This film is a character study and a family drama that follows Junior Bonner (Steve McQueen), the titular rodeo cowboy, who returns to his hometown of Prescott Arizona for the 4th of July festivities. Of course there’s a rodeo in town and while “JR” reconnects with his colorful family all he really wants to do is to ride “Sunshine” again, a ferocious bull that threw him off at the start of the film. It’s a very real and tame film when compared to the other works of both McQueen and Peckinpah but that only makes this film more fascinating for me, and in this framework McQueen dos his probably best acting work as an unchanging man that barely manages to live in these modern times.

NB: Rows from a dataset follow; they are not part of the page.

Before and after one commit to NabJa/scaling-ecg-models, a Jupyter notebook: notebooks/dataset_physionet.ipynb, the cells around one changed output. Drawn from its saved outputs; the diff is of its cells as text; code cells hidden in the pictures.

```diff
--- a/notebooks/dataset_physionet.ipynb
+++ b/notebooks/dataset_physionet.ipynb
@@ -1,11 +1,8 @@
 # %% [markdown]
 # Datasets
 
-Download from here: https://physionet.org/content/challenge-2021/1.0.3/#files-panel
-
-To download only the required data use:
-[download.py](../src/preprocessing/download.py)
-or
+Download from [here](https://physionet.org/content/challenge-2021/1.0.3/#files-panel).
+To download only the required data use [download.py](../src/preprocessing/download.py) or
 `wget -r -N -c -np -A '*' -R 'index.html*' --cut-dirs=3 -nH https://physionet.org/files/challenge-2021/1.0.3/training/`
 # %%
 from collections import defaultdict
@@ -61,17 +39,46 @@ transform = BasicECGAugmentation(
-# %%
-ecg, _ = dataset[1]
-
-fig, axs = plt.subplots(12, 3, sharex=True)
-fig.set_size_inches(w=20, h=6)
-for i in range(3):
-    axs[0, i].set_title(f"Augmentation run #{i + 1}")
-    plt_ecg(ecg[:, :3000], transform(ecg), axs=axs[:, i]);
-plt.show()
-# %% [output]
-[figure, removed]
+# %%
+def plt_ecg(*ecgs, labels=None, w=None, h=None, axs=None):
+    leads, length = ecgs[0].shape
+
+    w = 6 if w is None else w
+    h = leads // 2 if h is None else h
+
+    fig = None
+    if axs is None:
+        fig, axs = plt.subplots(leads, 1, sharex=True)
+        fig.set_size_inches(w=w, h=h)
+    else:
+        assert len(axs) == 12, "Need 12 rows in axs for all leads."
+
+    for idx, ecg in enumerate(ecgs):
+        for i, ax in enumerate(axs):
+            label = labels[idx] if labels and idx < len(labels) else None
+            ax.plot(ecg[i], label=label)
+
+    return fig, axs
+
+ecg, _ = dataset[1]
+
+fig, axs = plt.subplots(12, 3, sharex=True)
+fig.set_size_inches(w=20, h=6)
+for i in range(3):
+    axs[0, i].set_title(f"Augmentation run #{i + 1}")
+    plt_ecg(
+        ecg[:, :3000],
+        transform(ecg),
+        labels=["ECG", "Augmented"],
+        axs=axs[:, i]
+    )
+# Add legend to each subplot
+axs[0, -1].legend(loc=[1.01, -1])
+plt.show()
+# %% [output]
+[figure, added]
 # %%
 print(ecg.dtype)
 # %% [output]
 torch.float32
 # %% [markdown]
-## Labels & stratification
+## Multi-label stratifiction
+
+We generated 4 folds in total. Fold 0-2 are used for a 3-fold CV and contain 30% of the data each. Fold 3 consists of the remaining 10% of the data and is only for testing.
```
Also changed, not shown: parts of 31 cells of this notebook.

So yes the classic Peckinpah existentialist themes are still prevalent but because of that realistic framework they are brought out in new ways, and even coincide with what he’s shown in “The Ballad of Cable Hogue”, which is a glimpse of an acceptance of the change and its inevitability. Another interesting aspect of the film is also that concept of a dysfunctional family that also shows up in his work often, and in this film it is the dramatic and comedic backbone.
However the more thrilling aspect of “Junior Bonner” comes in the form of rodeo shows, and if the rest of the film may seem very classicist and careful in its execution here is where that Sam Peckinpah style comes in. And there is a repeated old cowboy saying in this film that would let you believe that all rodeos are the same, however it’s proven very untrue because you’ve never seen a rodeo like this, captured through the lens of Sam Peckinpah. They’re spectacular and the stunt and camera work are oftentimes breathtaking.
And these rodeos are also a central piece of in the puzzle of the character of Junior Bonner, and after seeing them through his eyes it’s easy to understand what eight seconds can mean to a man like that. Because maybe “JR” can’t master the technological bulls and the change of time outside the rodeo ring, but when he’s on that bull he can be in control - even if only for those precious eight seconds.
“Junior Bonner” is a much more restrained film from Peckinpah and features a wonderfully cool and stoic performance from McQueen. It’s certainly not the loudest film that these guys have worked on but it has an old-fashioned charm in a neo-western setting, and plenty of heart. It's one of the finest films of both of these Holywood renegades.
Steve McQueen - Junior "JR" Bonner
Robert Preston - Ace Bonner
Ida Lupino - Elvira Bonner
Joe Don Baker - Curly Bonner
Barbara Leigh - Charmagne